Kodak IN-1 Mercury Intensifier
Potassium bromide - 3/4 oz. avdp. - 22.5 g - 7/8 oz. avdp.
Mercuric chloride - 3/4 oz. avdp. - 22.5 g - 7/8 oz. avdp.
Water to make 32 U.S. fl. oz. - 1L - 40 Imp. fl. oz.
[Native measurements listed first. Accuracy to within 250mg, 25ml, 1/8 oz.]
Bleach the negative in this solution until it is a creamy white color and then wash it thoroughly. After this treatment, the negative should be blackened or "redeveloped" in a 10 percent solution of sodium sulfite, or in a developing solution such as D-72 diluted one to two, or in a 10 percent ammonia solution--one part concentrated ammonia to nine parts of water. These solutions give progressively greater density in the order given.
Many photographic intensifiers depend on the use of mercury, but experience has proved that mercury-intensified images are not as stable as images produced by chromium intensification.
When the silver image is placed in a solution of mercuric chloride, a reaction with the silver takes place and a mixture of mercurous chloride and silver chloride is formed. The bleached image, which appears white, can then be treated in various ways. If it is redeveloped, for instance, both the silver chloride and mercurous chloride will be reduced to the metals--silver and mercury. So, in addition to the silver with which you started, there is now added to every part of silver a proportionate part of mercury.
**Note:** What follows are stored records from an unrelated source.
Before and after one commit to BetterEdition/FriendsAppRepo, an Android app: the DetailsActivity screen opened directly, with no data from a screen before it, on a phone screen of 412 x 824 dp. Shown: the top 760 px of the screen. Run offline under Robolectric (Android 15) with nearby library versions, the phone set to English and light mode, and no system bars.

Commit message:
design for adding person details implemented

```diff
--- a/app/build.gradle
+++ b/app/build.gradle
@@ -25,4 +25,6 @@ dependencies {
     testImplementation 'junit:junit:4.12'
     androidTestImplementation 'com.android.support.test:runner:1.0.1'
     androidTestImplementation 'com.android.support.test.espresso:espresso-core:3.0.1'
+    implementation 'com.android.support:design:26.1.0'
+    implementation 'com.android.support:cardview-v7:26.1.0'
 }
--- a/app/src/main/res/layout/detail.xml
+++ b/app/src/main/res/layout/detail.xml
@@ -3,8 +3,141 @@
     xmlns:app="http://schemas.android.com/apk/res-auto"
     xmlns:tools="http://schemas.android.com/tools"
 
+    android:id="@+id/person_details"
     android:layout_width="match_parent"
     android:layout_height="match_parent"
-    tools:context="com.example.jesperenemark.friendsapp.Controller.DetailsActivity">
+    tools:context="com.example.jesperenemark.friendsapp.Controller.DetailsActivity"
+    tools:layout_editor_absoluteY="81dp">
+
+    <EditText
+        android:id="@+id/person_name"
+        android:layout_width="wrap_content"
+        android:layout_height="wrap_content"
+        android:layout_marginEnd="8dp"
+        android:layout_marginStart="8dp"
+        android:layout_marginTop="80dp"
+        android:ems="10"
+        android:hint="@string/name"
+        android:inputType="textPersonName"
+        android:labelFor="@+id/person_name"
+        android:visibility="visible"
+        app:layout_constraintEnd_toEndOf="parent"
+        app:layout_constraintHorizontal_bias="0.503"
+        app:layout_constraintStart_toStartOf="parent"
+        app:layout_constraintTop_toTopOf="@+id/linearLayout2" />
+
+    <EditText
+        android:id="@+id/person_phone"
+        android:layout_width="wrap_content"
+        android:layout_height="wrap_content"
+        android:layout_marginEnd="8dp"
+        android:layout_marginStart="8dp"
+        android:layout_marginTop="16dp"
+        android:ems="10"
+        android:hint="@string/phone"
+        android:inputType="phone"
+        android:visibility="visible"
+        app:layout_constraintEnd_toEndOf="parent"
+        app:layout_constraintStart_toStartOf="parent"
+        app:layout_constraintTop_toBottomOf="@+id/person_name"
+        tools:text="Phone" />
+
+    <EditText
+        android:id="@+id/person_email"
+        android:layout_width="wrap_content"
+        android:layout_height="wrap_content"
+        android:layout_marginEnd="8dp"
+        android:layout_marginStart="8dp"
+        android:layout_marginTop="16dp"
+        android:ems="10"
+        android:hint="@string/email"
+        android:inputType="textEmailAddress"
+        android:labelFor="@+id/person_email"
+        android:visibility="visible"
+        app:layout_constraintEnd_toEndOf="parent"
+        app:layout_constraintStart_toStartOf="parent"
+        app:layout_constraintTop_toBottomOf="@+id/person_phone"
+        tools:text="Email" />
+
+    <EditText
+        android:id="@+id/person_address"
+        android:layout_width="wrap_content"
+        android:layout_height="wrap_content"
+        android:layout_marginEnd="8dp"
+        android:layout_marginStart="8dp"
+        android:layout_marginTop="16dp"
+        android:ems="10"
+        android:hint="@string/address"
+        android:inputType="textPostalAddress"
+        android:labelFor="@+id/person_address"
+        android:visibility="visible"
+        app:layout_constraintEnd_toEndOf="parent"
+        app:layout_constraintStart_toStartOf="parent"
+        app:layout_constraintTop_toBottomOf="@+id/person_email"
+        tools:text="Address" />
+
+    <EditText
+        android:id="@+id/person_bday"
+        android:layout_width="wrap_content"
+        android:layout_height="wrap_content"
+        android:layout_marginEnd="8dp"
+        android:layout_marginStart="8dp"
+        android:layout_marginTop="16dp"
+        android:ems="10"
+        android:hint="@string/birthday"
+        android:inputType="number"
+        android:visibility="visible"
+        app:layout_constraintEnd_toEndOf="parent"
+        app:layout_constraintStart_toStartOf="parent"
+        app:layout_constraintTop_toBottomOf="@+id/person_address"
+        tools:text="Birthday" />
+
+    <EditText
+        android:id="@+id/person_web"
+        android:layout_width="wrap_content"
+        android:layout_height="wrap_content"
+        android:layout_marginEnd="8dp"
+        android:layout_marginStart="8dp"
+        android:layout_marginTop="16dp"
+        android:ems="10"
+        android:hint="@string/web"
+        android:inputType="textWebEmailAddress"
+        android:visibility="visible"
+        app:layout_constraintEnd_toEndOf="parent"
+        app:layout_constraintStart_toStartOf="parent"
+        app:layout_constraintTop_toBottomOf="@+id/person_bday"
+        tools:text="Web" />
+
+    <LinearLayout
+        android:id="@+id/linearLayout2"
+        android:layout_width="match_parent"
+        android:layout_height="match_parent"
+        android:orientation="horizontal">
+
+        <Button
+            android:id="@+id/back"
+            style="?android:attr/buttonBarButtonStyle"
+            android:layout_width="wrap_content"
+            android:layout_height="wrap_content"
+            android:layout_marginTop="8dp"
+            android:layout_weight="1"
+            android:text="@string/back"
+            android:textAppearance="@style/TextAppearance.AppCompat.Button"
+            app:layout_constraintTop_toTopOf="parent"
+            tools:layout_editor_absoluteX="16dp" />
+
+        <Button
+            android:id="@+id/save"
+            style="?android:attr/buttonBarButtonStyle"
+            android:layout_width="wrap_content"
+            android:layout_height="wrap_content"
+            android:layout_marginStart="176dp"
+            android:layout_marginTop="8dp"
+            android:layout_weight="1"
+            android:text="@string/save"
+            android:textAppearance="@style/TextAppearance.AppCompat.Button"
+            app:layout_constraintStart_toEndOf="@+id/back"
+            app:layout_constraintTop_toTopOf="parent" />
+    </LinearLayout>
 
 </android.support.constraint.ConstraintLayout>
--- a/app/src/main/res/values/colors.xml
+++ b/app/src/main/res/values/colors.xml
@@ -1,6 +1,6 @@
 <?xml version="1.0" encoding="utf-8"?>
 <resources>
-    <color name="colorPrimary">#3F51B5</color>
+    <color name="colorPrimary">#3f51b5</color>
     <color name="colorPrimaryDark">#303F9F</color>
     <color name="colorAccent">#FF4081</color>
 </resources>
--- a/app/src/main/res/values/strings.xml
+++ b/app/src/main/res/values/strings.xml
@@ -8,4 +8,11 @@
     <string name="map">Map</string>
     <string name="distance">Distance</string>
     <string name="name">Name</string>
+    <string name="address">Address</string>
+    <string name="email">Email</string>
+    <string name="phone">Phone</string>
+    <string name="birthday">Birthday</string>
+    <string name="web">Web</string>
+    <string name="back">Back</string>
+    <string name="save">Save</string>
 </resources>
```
Instead of using a developer, you may blacken the image with ammonia to form a black mercury ammonium chloride which gives a high degree of intensification.
Skull and crossbones! Mercuric Chloride or mercury bichloride (also commonly known as corrosive sublimate) is a very poisonous salt and should, therefore, be handled with the utmost care.
Use of some sort of fume hood or ventilation system is also recommended.